* _INSTRUCTIONS FOR THE TASK_: Count the lines below that include the word "context" and write that number alone.

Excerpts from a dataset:
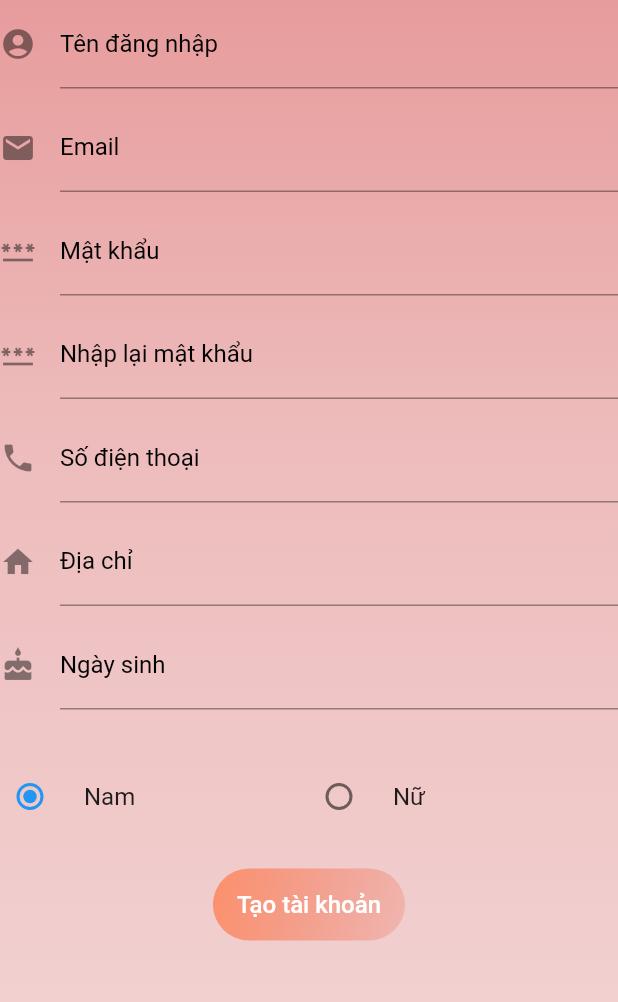
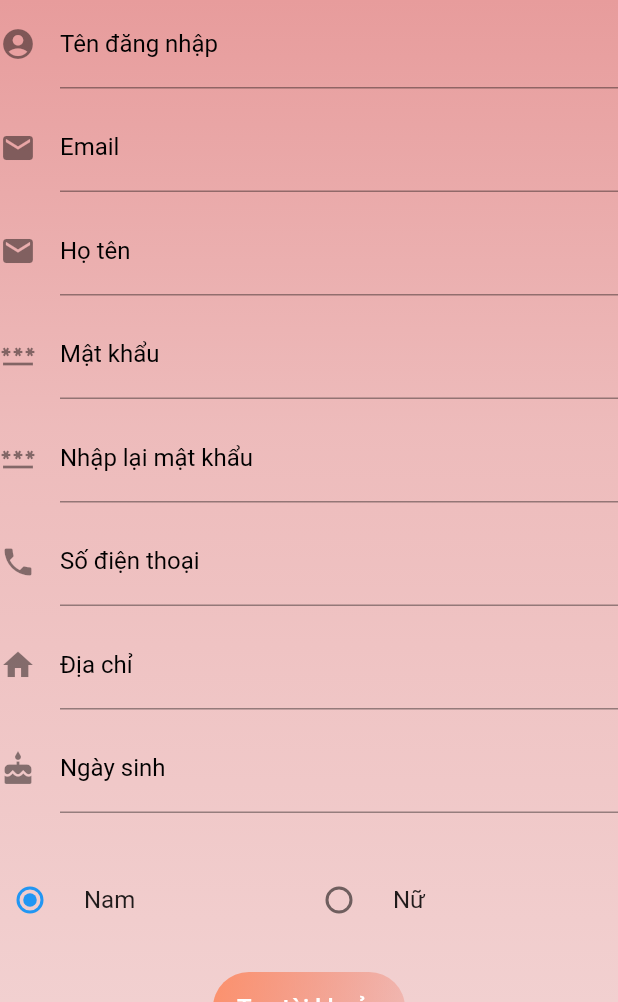
Before and after one commit to TuyetNhu17/demo_third, a Flutter app: the SignupSreen screen opened by its route, on a phone screen of 412 x 824 dp, the part 234-1236 px from its top. Run offline on Flutter 3.47's test engine with Material 2 defaults, Android fonts, the phone set to English and light mode, and no system bars; our stand-ins replace cached_network_image, dio; network calls fail.

Commit message:
FormDangKichuaco_ngaysinh_avatar

```diff
--- a/lib/Element/textfield.dart
+++ b/lib/Element/textfield.dart
@@ -1,14 +1,15 @@
 import 'package:flutter/material.dart';
 import 'package:flutter/services.dart';
 
-Widget form(String a, IconData icon, TextInputType type, bool obcure) {
+Widget form(String a, IconData icon, TextInputType type, bool obcure,TextEditingController controllername) {
   return TextFormField(
     decoration: InputDecoration(labelText: a, icon: Icon(icon),labelStyle: TextStyle(color: Colors.black),focusColor: Colors.black),
     keyboardType: type,
     obscureText: obcure,
-    // validator: (newvalue) {
-    //   if (newvalue.isEmpty) {
-    //     return '$a is required';
+    controller: controllername,
+    // validator: (value) {
+    //   if (alue.isEmpty) {
+    //     return 'Vui lòng nhập $controllername';
     //   }
     // },
     // onSaved: (value) => ,
--- a/lib/Signup.dart
+++ b/lib/Signup.dart
@@ -1,11 +1,11 @@
-
-
 import 'package:flutter/material.dart';
 import 'package:giaodien/Element/colorbutton.dart';
+import 'package:giaodien/routes/home/home.dart';
 import 'Element/textfield.dart';
 import 'Element/General.dart';
 import 'Element/Titile.dart';
 
+import 'routes/API/APIaccount.dart';
 
 enum sex { nam, nu }
 sex _sex = sex.nam;
@@ -18,6 +18,10 @@ class SignupSreen extends StatefulWidget {
 }
 
 class Signup extends State<SignupSreen> {
+  var aaaa;
+
+  get diachi => null;
+
   Column radio(String a, sex gioitinh) {
     return Column(
       mainAxisSize: MainAxisSize.min,
@@ -38,6 +42,18 @@ class Signup extends State<SignupSreen> {
     );
   }
 
+  final GlobalKey<FormState> _formKey = GlobalKey<FormState>();
+
+  TextEditingController _tendangnhap = TextEditingController();
+  TextEditingController _email = TextEditingController();
+  TextEditingController _matkhau = TextEditingController();
+  final TextEditingController _xacnhanmatkhau = TextEditingController();
+  TextEditingController _sdt = TextEditingController();
+  TextEditingController _diachi = TextEditingController();
+  TextEditingController _ngaysinh = TextEditingController();
+  TextEditingController _gioitinh = TextEditingController();
+  TextEditingController _hoten = TextEditingController();
+
   @override
   Widget build(BuildContext context) {
     return Scaffold(
@@ -45,9 +61,12 @@ class Signup extends State<SignupSreen> {
           title: TitleAppBar('Đăng kí'),
           backgroundColor: Color(0xffe59191),
         ),
-        body: background(ListView(
+        body: background(
+            ListView(
               children: [
-                          Column(
+                Form(
+                  key: _formKey,
+                  child: Column(
                     mainAxisAlignment: MainAxisAlignment.spaceEvenly,
                     children: <Widget>[
                       Image.asset(
@@ -57,37 +76,42 @@ class Signup extends State<SignupSreen> {
                         fit: BoxFit.cover,
                       ),
                       form("Tên đăng nhập", Icons.account_circle,
-                                  TextInputType.text, false),
+                          TextInputType.text, false, _tendangnhap),
                       const SizedBox(
                         height: 10,
                       ),
-                              form("Email", Icons.email, TextInputType.text,
-                                  false),
+                      form("Email", Icons.email, TextInputType.text, false,
+                          _email),
                       const SizedBox(
                         height: 10,
                       ),
-                              form("Mật khẩu", Icons.password,
-                                  TextInputType.text, true),
+                      form("Họ tên", Icons.email, TextInputType.text, false,
+                          _hoten),
+                      const SizedBox(
+                        height: 10,
+                      ),
+                      form("Mật khẩu", Icons.password, TextInputType.text, true,
+                          _matkhau),
                       const SizedBox(
                         height: 10,
                       ),
                       form("Nhập lại mật khẩu", Icons.password,
-                                  TextInputType.text, true),
+                          TextInputType.text, true, _xacnhanmatkhau),
                       const SizedBox(
                         height: 10,
                       ),
-                              form("Số điện thoại", Icons.phone,
-                                  TextInputType.number, false),
+                      form("Số điện thoại", Icons.phone, TextInputType.number,
+                          false, _sdt),
                       const SizedBox(
                         height: 10,
                       ),
-                              form("Địa chỉ", Icons.home, TextInputType.text,
-                                  false),
+                      form("Địa chỉ", Icons.home, TextInputType.text, false,
+                          _diachi),
                       const SizedBox(
                         height: 10,
                       ),
-                              form("Ngày sinh", Icons.cake,
-                                  TextInputType.datetime, false),
+                      form("Ngày sinh", Icons.cake, TextInputType.datetime,
+                          false, _ngaysinh),
                       const SizedBox(
                         height: 10,
                       ),
@@ -103,18 +127,41 @@ class Signup extends State<SignupSreen> {
                       ),
                       colorbutton(FlatButton(
                         onPressed: () {
-                                  Navigator.pushNamed(context, '/second');
+                          if (_formKey.currentState!.validate()) {
+                            DangKiTaiKhoan();
+                            print('Sucess');
+                          } else {
+                            print('Unsuccess');
+                          }
                         },
                         child: const Text(
                           "Tạo tài khoản",
-                                  style: TextStyle(
-                                      fontSize: 16, color: Colors.white),
+                          style: TextStyle(fontSize: 16, color: Colors.white),
                         ),
                       )),
                     ],
                   ),
+                ),
               ],
-                      ), context)
-                );
+            ),
+            context));
+  }
+
+  // ignore: non_constant_identifier_names
+  Future DangKiTaiKhoan() async {
+    Map<String, String> data = {
+      '_tendangnhap': _tendangnhap.text,
+      '_email': _email.text,
+      '_matkhau': _matkhau.text,
+      '_hoten': _hoten.text,
+      '_sodienthoai': _sdt.text,
+      '_diachi': _diachi.text,
+    };
+    var res = await postData(data, 'khachHang/');
+    if (res == 'Success') {
+      Navigator.pushNamed(context, '/second');
+    } else {
+      print('Fail');
     }
   }
+}
--- a/lib/main.dart
+++ b/lib/main.dart
@@ -48,6 +48,7 @@ class MyApp extends StatelessWidget {
         '/method_pay': (context) =>  MethodPayScreen(),
         '/pay': (context) => PayScreen(),
         '/shopping_address': (context) => ShoppingAddressScreen(),
+        '/findproduct':(context)=> CustomSearch(),
       },
       debugShowCheckedModeBanner: false,
     );
--- a/lib/routes/API/loaisanpham.dart
+++ b/lib/routes/API/APIcatagory.dart
@@ -1,5 +1,4 @@
 import 'dart:convert';
-import 'package:flutter/cupertino.dart';
 import 'package:http/http.dart' as http;
 import '../models/catagory.dart';
 
--- a/lib/routes/home/home.dart
+++ b/lib/routes/home/home.dart
@@ -3,7 +3,7 @@ import 'package:flutter/material.dart';
 import 'package:flutter/services.dart';
 import 'package:giaodien/Element/General.dart';
 import 'package:giaodien/SanPham.dart';
-import 'package:giaodien/routes/API/loaisanpham.dart';
+import 'package:giaodien/routes/API/APIcatagory.dart';
 import 'package:giaodien/routes/models/catagory.dart';
 import '../models/banner.dart';
 import '../account/myhome.dart';
--- a/pubspec.yaml
+++ b/pubspec.yaml
@@ -37,6 +37,7 @@ dependencies:
   http: ^0.13.4
   provider: ^6.0.2
   cached_network_image: ^3.2.0
+  dio: ^4.0.4
 
 dev_dependencies:
   flutter_test:
```
Also changed, not shown: lib/ChangePass.dart (+23 -16 lines), lib/ForgotPass.dart (+15 -15 lines), lib/SanPham.dart (+133 -16 lines), lib/routes/API/APIaccount.dart (added, +19 -0 lines), lib/routes/API/APIproduct.dart (added, +30 -0 lines), lib/routes/API/sanpham.dart (deleted, +0 -29 lines), lib/routes/models/account.dart (added, +42 -0 lines), pubspec.lock. Lines whose indentation alone changed are shown as unchanged.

* _TASK RESPONSE_: 9